Study material ▸
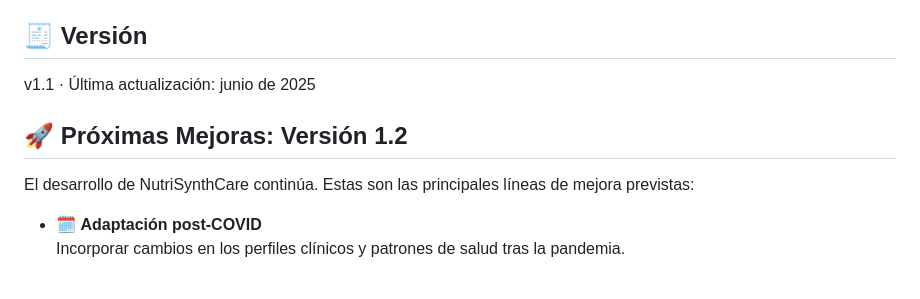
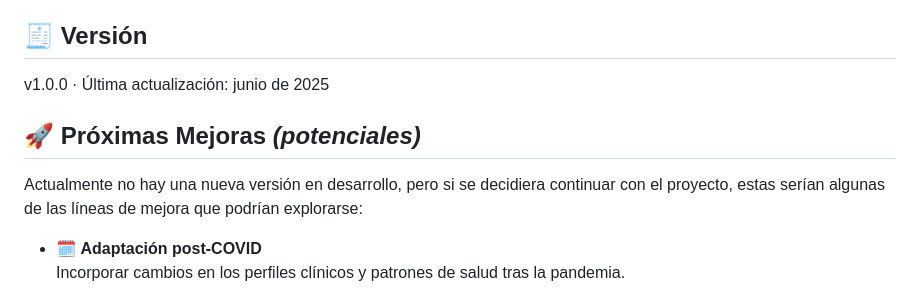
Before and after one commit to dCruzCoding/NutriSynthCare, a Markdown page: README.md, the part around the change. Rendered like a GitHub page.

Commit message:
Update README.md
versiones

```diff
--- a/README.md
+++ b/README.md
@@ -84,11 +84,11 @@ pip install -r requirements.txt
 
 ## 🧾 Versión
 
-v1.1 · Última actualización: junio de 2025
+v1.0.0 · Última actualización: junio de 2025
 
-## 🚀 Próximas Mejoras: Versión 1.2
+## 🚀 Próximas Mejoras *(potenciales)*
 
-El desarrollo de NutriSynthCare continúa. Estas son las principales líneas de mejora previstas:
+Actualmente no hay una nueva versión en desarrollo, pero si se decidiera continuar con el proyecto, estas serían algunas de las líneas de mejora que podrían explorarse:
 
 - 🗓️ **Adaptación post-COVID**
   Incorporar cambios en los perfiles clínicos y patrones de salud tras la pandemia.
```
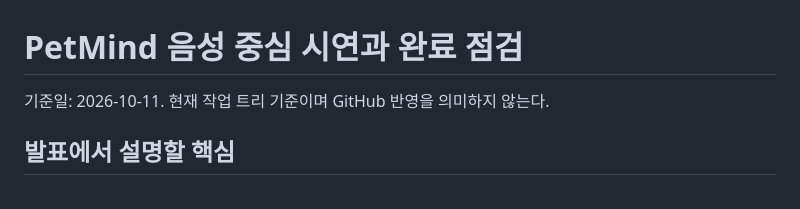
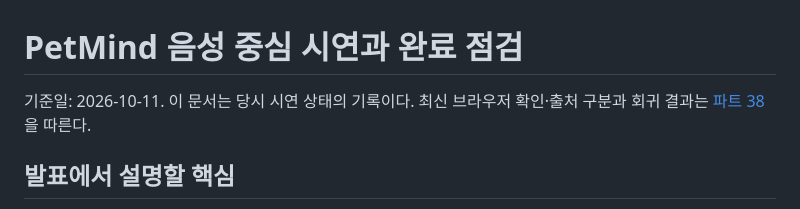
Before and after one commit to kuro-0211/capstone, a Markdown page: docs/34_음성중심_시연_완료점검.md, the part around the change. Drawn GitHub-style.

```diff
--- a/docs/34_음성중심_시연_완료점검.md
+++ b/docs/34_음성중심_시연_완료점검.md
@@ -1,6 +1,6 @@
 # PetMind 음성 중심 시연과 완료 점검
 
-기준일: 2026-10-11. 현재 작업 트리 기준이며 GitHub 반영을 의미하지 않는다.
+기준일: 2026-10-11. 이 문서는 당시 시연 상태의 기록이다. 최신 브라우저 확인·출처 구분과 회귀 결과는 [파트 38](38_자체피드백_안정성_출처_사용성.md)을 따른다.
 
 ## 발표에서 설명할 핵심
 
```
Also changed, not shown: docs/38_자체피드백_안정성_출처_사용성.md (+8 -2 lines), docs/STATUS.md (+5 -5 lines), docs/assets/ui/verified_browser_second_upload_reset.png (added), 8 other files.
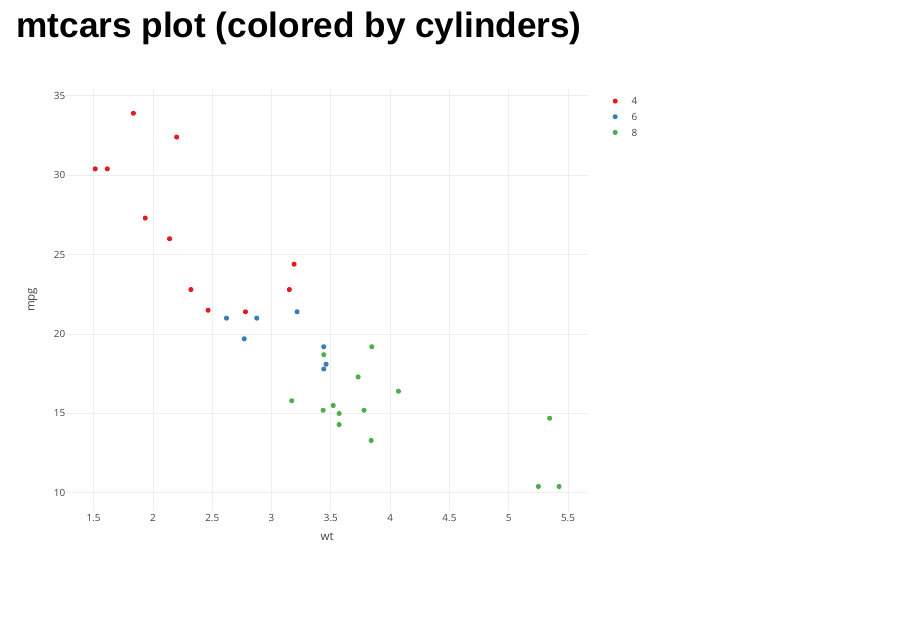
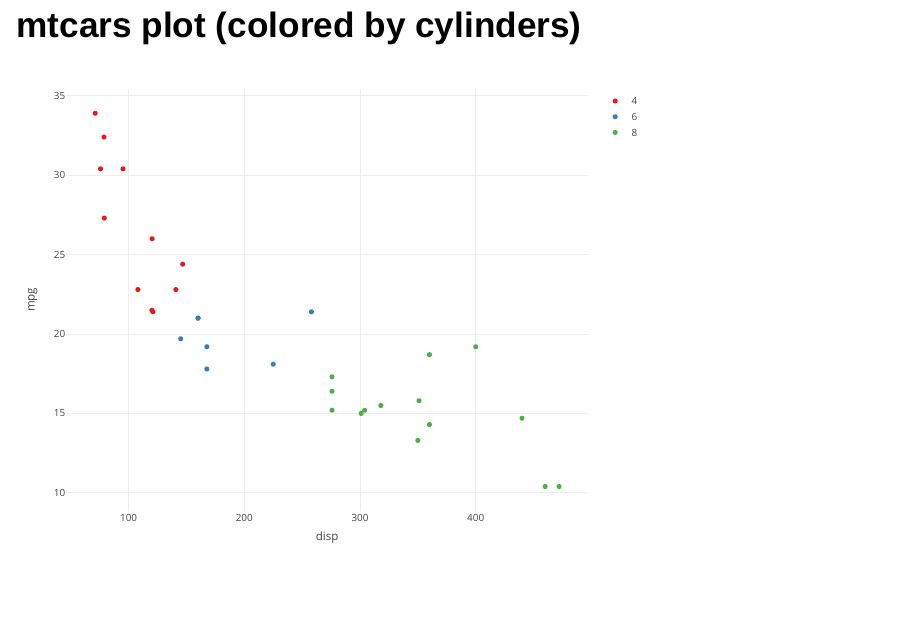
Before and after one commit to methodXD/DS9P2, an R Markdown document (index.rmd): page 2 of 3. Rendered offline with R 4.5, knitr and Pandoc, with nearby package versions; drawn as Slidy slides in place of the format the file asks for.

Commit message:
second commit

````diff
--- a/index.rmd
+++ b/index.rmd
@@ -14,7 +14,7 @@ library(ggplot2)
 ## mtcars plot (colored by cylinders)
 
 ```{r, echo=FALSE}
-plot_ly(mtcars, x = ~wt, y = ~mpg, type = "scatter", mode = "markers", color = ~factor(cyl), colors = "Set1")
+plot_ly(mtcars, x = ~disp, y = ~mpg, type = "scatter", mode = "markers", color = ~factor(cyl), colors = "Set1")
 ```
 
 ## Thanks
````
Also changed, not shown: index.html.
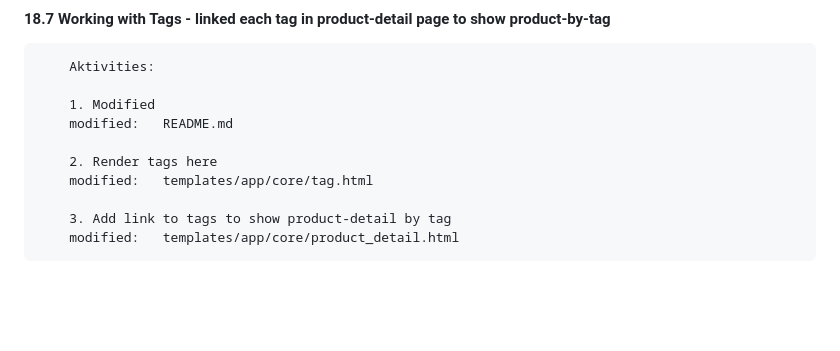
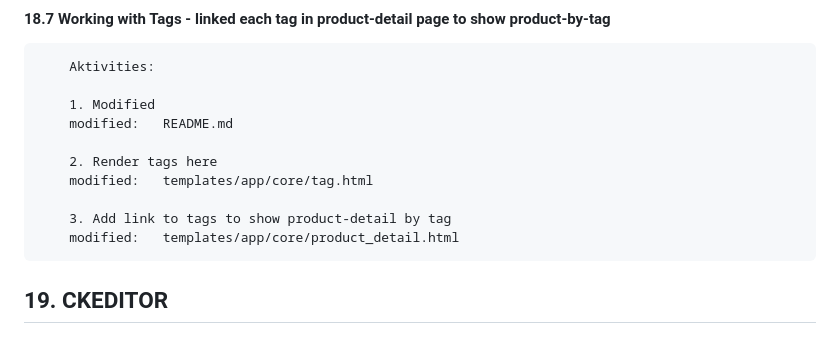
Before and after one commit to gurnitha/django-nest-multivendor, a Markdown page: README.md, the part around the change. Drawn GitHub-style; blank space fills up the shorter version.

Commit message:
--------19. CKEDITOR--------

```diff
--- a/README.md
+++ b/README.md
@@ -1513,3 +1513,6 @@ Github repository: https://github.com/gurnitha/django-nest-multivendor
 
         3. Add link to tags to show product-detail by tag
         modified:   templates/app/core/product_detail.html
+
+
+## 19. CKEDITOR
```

* * *

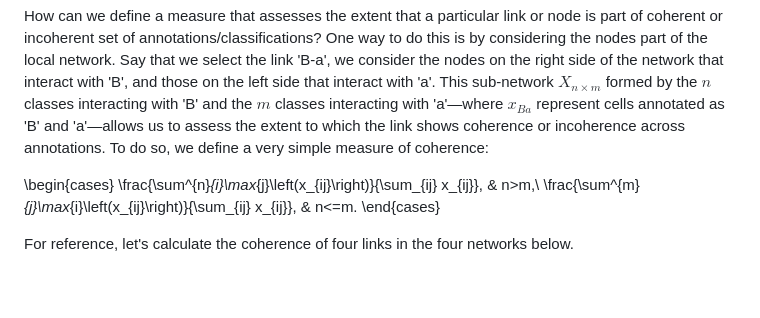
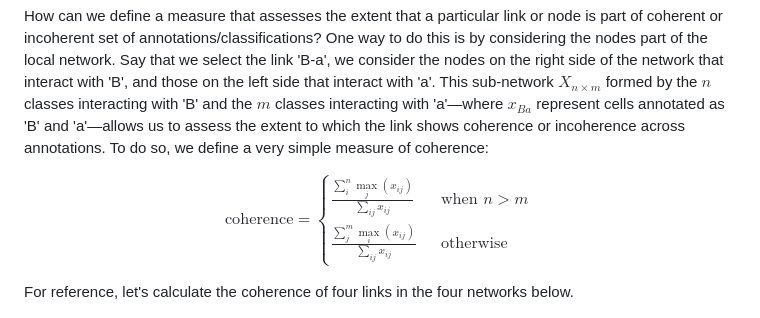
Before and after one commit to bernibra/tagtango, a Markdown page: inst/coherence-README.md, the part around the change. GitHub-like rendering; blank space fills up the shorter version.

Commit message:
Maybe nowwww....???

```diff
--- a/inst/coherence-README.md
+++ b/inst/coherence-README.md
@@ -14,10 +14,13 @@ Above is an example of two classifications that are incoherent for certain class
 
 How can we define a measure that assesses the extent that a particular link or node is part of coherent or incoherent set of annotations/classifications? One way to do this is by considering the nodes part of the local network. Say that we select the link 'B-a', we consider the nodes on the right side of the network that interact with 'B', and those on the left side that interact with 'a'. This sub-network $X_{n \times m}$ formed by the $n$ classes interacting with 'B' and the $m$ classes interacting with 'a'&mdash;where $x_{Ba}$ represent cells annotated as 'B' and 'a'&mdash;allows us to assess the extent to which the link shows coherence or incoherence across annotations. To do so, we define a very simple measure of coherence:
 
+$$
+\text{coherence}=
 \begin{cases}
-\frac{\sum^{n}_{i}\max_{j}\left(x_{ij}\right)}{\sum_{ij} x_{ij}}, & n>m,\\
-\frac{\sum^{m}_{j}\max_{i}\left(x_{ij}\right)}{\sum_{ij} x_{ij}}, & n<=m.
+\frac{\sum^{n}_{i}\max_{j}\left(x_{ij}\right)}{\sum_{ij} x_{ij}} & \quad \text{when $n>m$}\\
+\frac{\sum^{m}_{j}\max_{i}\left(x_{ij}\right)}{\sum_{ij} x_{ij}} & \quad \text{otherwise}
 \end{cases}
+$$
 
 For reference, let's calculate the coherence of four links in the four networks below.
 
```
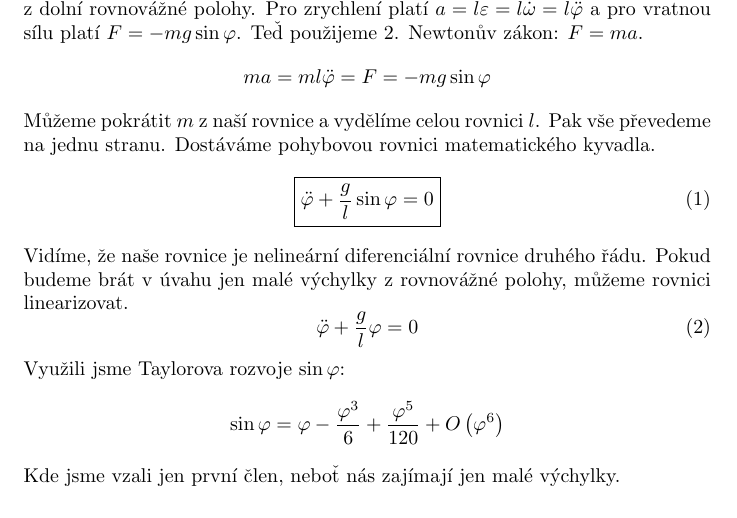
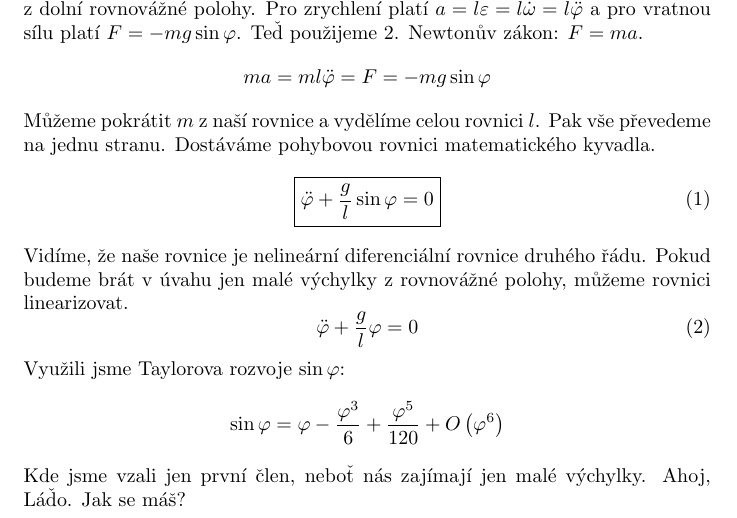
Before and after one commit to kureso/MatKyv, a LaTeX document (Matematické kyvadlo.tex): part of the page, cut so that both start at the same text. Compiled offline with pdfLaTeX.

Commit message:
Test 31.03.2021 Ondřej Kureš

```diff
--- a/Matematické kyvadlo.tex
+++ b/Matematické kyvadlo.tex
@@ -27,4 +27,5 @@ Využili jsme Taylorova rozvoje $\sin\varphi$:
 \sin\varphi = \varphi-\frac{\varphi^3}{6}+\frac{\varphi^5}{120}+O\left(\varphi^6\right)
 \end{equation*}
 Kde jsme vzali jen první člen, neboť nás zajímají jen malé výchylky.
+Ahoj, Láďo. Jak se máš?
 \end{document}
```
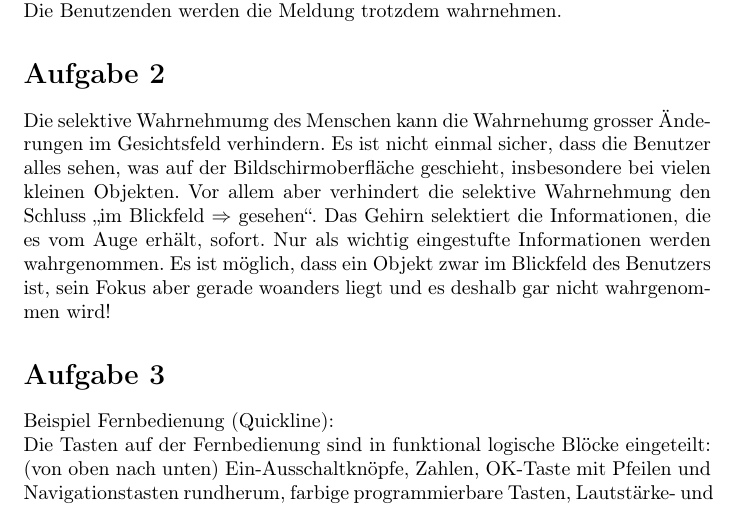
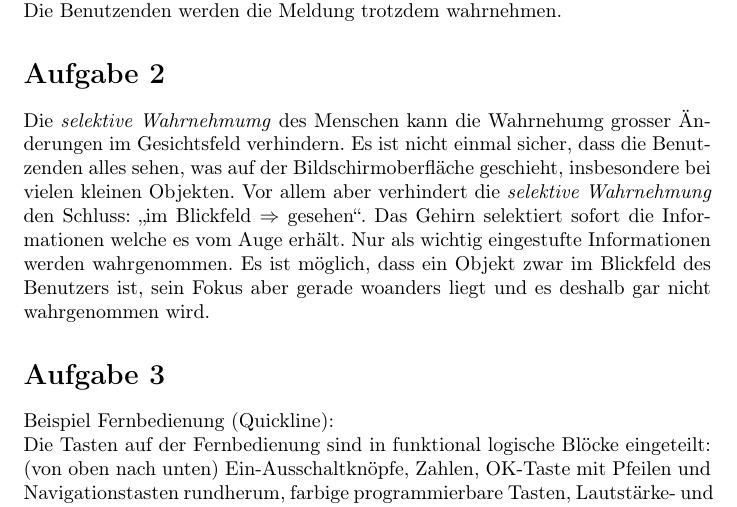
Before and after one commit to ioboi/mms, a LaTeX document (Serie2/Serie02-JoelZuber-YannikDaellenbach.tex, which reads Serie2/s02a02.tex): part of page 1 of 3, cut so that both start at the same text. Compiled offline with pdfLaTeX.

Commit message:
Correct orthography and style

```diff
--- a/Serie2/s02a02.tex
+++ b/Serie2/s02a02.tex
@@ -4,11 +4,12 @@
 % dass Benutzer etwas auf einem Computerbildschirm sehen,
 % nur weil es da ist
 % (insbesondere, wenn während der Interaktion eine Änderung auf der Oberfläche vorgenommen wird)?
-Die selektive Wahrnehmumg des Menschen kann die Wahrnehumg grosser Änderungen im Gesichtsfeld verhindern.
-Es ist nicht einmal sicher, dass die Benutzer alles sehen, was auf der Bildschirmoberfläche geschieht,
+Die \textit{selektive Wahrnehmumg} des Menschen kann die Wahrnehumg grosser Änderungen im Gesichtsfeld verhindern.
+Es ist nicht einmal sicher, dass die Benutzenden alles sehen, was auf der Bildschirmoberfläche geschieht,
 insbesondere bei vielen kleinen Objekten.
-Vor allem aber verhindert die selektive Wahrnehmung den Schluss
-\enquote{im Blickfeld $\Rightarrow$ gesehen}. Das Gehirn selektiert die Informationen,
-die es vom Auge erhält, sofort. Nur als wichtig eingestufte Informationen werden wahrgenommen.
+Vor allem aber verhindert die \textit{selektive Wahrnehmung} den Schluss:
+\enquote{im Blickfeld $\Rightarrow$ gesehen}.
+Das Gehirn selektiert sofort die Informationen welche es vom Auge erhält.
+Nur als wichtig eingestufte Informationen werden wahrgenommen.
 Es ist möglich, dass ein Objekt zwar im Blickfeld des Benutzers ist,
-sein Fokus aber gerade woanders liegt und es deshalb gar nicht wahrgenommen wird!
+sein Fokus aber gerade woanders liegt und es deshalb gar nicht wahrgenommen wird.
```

Exercise description ▸ From the listing, copy each line containing the word "Wahrnehmumg".

Exercise output ▸
-Die selektive Wahrnehmumg des Menschen kann die Wahrnehumg grosser Änderungen im Gesichtsfeld verhindern.
+Die \textit{selektive Wahrnehmumg} des Menschen kann die Wahrnehumg grosser Änderungen im Gesichtsfeld verhindern.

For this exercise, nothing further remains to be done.